And kicker Billy Bennett, the most accurate kicker in the SEC last year, had three field goals and three extra points to push his career total to 290 points, third best in Georgia history. Kevin Butler has 353 and Hershel Walker 314.
"It was a solid performance," said Coach Mark Richt. "I liked the way our running backs ran the ball, and for a rookie bunch the offensive line did OK. I thought the defense did a great job."
The Georgia defense limited a Clemson team which expected to be very good offensively to 199 yards, only 35 on the ground on what was a major disappointment for Bowden. The Bulldogs are now 9-0 on the road under Richt, and it marked his first shutout as a Georgia coach.

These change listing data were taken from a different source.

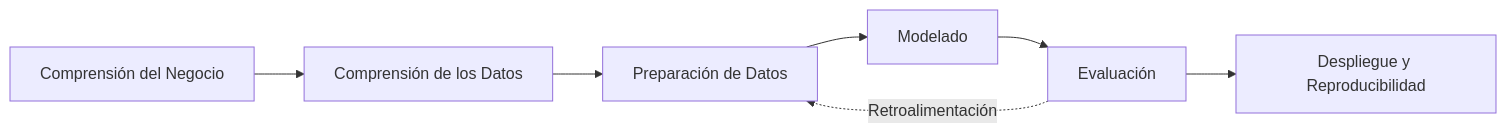
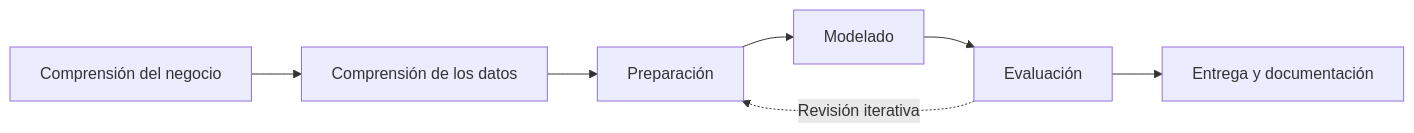
The diagram in README.md (Zevk4/Ev3-ml-spotify), drawn with Mermaid before and after one commit. The commit also changed other lines of this file, not shown here.

Commit message:
Actualización del Readme

````diff
--- a/README.md
+++ b/README.md
@@ -66,10 +113,9 @@
 ```mermaid
 flowchart LR
-    A[Comprensión del Negocio] --> B[Comprensión de los Datos]
-    B --> C[Preparación de Datos]
+    A[Comprensión del negocio] --> B[Comprensión de los datos]
+    B --> C[Preparación]
     C --> D[Modelado]
     D --> E[Evaluación]
-    E --> F[Despliegue y Reproducibilidad]
-    E -. Retroalimentación .-> C
-
+    E --> F[Entrega y documentación]
+    E -. Revisión iterativa .-> C
 ```
````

"No turnovers and great defense," Richt answered when asked about the lopsidedness of the score. "But it seemed like it was 13-0 nothing for a long time. I know for sure there were times we missed assignments and didn't put a hat on the right man, but when we look at it (on tape) I think we'll find that when we did it right we were pretty good."
The Bulldogs, who did not have any turnovers and came up with three, scored on their first two possessions, tacked on two field goals in the middle quarters and then turned it into a rout with two fourth quarter touchdowns.
Clemson's goal all through preseason was to establish a running game, something it was not able to do against a Georgia defense anchored by David Pollack. The Tigers started the game with quarterback Charlie Whitehurst falling on a fumbled snap at the 35.
Although Georgia didn't convert the miscue, it seemed to set the tone for the day. Clemson stalled on its next possession and the Dogs took over after a punt on their 20-yard line to get started toward all the points they would need.
It came when Greene and flanker Fred Gibson teamed on a third-and-2 play for a 56-yard touchdown pass with 9:21 left in the first quarter. Gibson spun off the bump of Clemson cornerback Justin Miller, who led the ACC in interceptions last season, and found himself wide open over the middle.
"I think their corner guessed a little on that play," Richt said. "A lot of times in short yardage we'll run a little hitch, and I think that's what he was looking for, and we just outguessed him with the slant."
After Bennett kicked the first of his two first-half field goals, Clemson appeared to be ready to get back in it when it drove to the Georgia 4-yard line late in the half to set up a call that left Bowden and Tiger fans howling.
On fourth down, after a time out, Whitehurst handed the ball to Duane Coleman on what appeared to be a sweep around the right side. Coleman stopped and threw the ball back across the field to a momentarily open Whitehurst.
However, Robert Geathers came running to catch up and as the ball arrived the 6-foot-3, 270-pound Geathers appeared to either bump or face guard Whitehurst. The ball fell incomplete and there was no interference call.
"I kept my eyes open," Geathers said. "When they called the time out we talked about what they might do. We know Coach Bowden likes to run trick plays and we tried to be prepared for anything they might do.
"As to interference I don't think there was any. I think was just a great play by me."
Afterwards Bowden defended the call, saying he believed a touchdown would do more for his team than a field goal.
"I felt we had a shot at a touchdown," Bowden said. "And I felt a touchdown would pick us up more than a field goal. It was my call all the way. As to whether or not it was interference, well, that's an answer you can hardly go right on."